Everyone has opinions and we all love to voice them. With social media access right at our fingertips, it’s easy to simply type and post what’s on our mind. Because it’s so easy to post our opinion, we often forget how others will perceive it.

Many opinionated posts seem to end with, “I don’t care what anyone thinks, it’s my opinion!” And sure, you are entitled to it and you’re allowed to be confident in your own beliefs, but that doesn’t necessarily make it OK to put down another person, or group of people, simply because their beliefs differ from your own.

One of the most recent issues that comes to mind is the legalization of gay marriage. While I was excited about it and spent the day celebrating, there were, and are, those who took to social platforms to let the world know how “sickening” they thought the situation was. And while we could sit and argue over the issue, it won’t resolve anything because the fact of the matter is that you are set on your opinion while I am set on mine; we’re not going to change each other’s minds.

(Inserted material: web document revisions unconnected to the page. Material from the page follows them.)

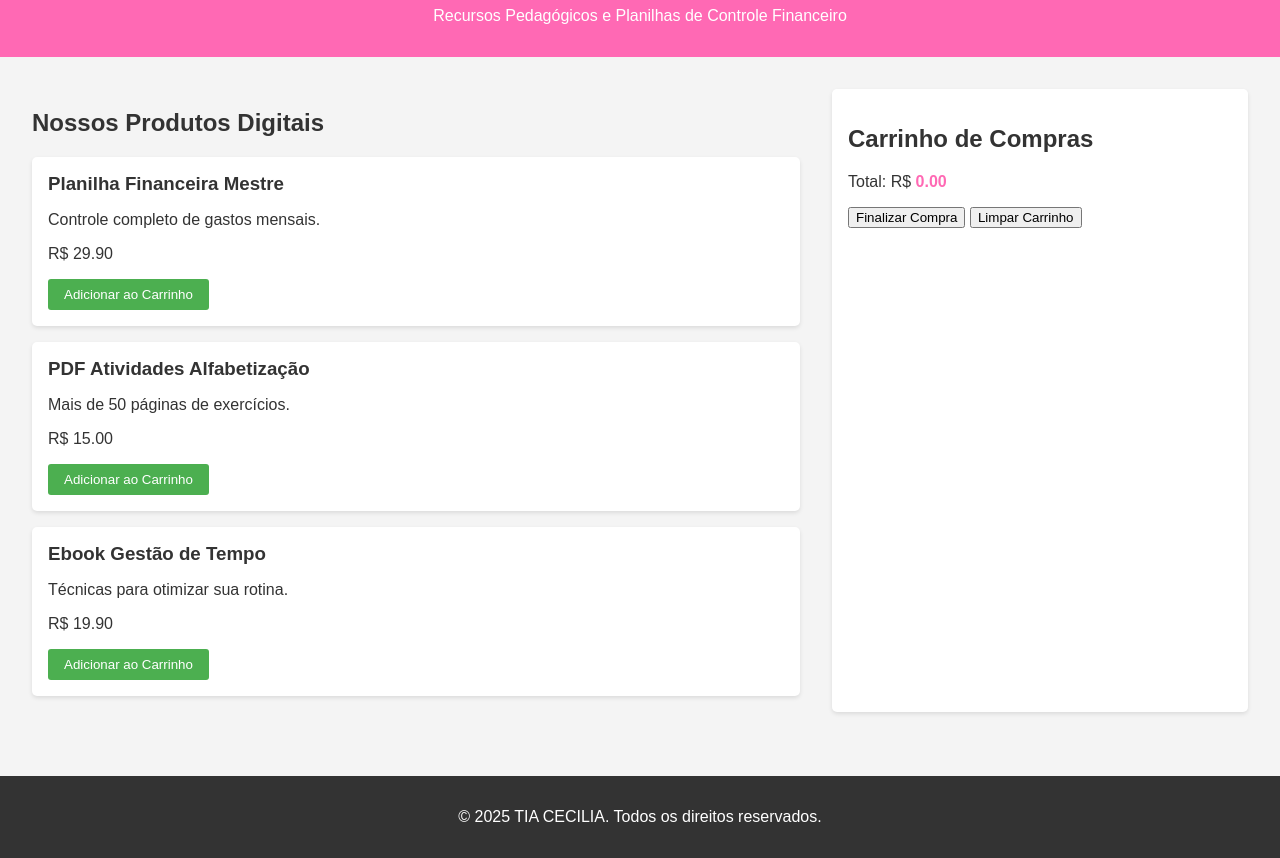
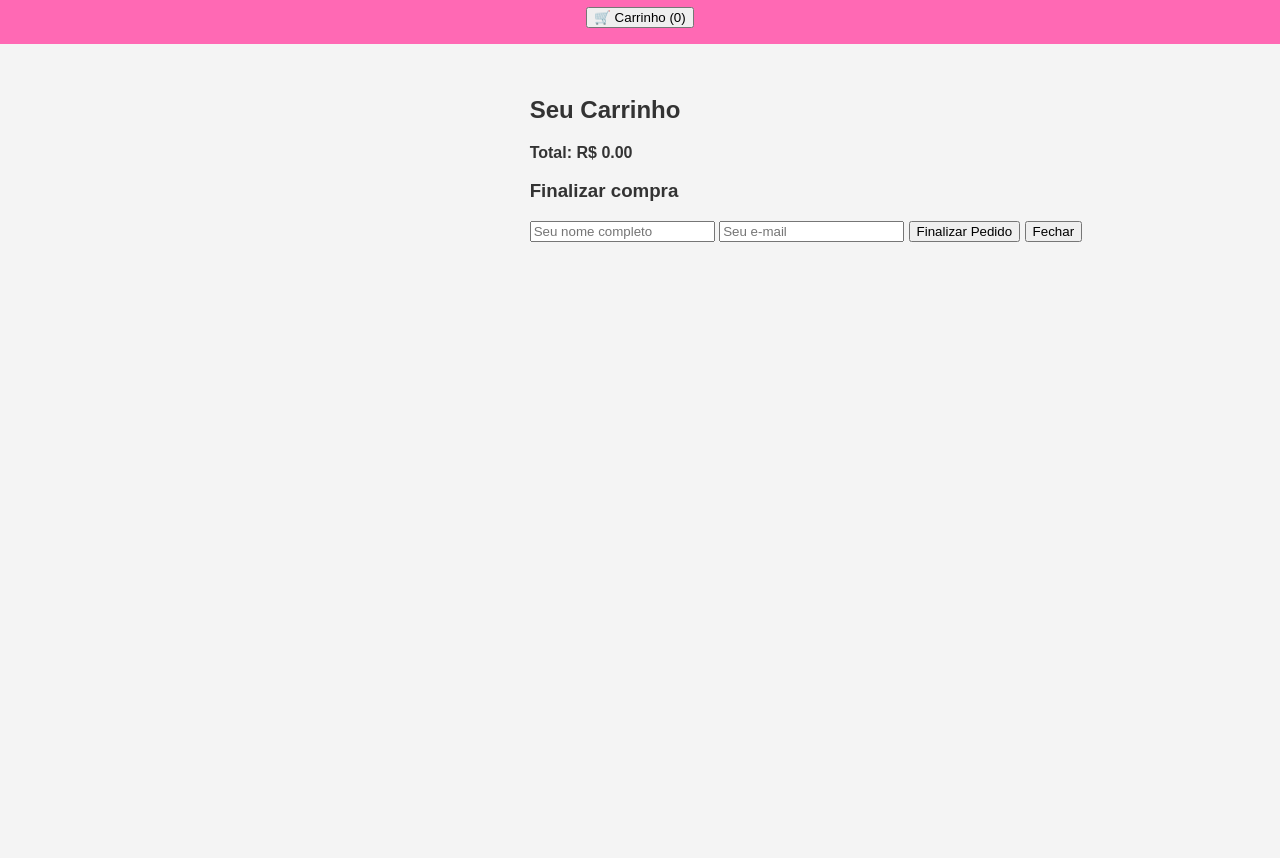
Before and after one commit to luis0davi/Loja, a plain HTML site: page index.html in a window 1280 px wide. Shown: the part 89-947 px from the top of the page. After the commit the page ends 800 px from the top, so only its background shows below. Drawn offline with Linux system fonts and the light colour scheme.

Commit message:
Update index.html

```diff
--- a/index.html
+++ b/index.html
@@ -1,38 +1,41 @@
 <!DOCTYPE html>
 <html lang="pt-BR">
 <head>
-    <meta charset="UTF-8">
-    <meta name="viewport" content="width=device-width, initial-scale=1.0">
-    <title>TIA CECILIA | Recursos Pedagógicos e Financeiros</title>
-    <link rel="stylesheet" href="style.css">
+  <meta charset="UTF-8" />
+  <meta name="viewport" content="width=device-width, initial-scale=1.0" />
+  <title>Minha Loja Digital</title>
+  <link rel="stylesheet" href="style.css" />
 </head>
 <body>
-    <header>
-        <h1>TIA CECILIA</h1>
-        <p>Recursos Pedagógicos e Planilhas de Controle Financeiro</p>
-    </header>
 
-    <main>
-        <section id="products-list">
-            <h2>Nossos Produtos Digitais</h2>
-            <!-- Os produtos serão carregados aqui via JavaScript -->
-        </section>
+  <header>
+    <h1>Minha Loja Digital</h1>
+    <button id="cartBtn">🛒 Carrinho (<span id="cartCount">0</span>)</button>
+  </header>
 
-        <aside id="cart">
-            <h2>Carrinho de Compras</h2>
-            <ul id="cart-items">
-                <!-- Itens do carrinho serão listados aqui -->
-            </ul>
-            <p>Total: R$ <span id="cart-total">0.00</span></p>
-            <button onclick="checkout()">Finalizar Compra</button>
-            <button onclick="clearCart()">Limpar Carrinho</button>
-        </aside>
-    </main>
+  <main>
 
-    <footer>
-        <p>&copy; 2025 TIA CECILIA. Todos os direitos reservados.</p>
-    </footer>
+    <!-- Produtos -->
+    <section id="products"></section>
 
-    <script src="script.js"></script>
+    <!-- Carrinho -->
+    <section id="cartModal" class="modal hidden">
+      <div class="modal-content">
+        <h2>Seu Carrinho</h2>
+        <div id="cartItems"></div>
+        <p><strong>Total: R$ <span id="cartTotal">0.00</span></strong></p>
+
+        <h3>Finalizar compra</h3>
+        <input id="customerName" placeholder="Seu nome completo" required />
+        <input id="customerEmail" placeholder="Seu e-mail" required />
+
+        <button id="checkoutBtn" class="buy-btn">Finalizar Pedido</button>
+        <button id="closeCart" class="close-btn">Fechar</button>
+      </div>
+    </section>
+
+  </main>
+
+  <script src="app.js"></script>
 </body>
 </html>
```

My issue is this: Just because you have an opinion that differs from mine does not mean you should post, or say, something hateful, or something written with the intent to hurt another person. You can tell me, “Well, hey, freedom of speech, lady. Get over it!” While you are correct that we have the freedom to say what we want, that doesn’t mean we should say something to purposefully hurt someone. There’s a difference between having the right to do something and knowing what’s right and wrong.

And while some may think I’m trying to tell everyone they need to stop voicing their opinions, that is not at all what I’m trying to do. There are ways to share your opinion without intentionally hurting someone whose views are different.

If I have learned anything in college, it’s that you can have a dialogue between two parties without blatantly insulting one another. You can still respect others while having differing points of view.

It’s like the saying goes, “If you don’t have anything nice to say, don’t say anything at all.” I think we could create a healthier dialogue between differing parties if we at least tried to keep that in mind. For example, it’s OK to ask questions about other’s ideas to better understand them, even though you may never agree with them. What you shouldn’t do is remain ignorant and preach about how you’re better than everyone else simply because of your beliefs.

Just because you don’t agree with someone doesn’t mean they don’t have feelings and that your words and actions don’t hurt them. Keep in mind that while you may see their ideas or beliefs as negative, chances are they have similar feelings
toward yours.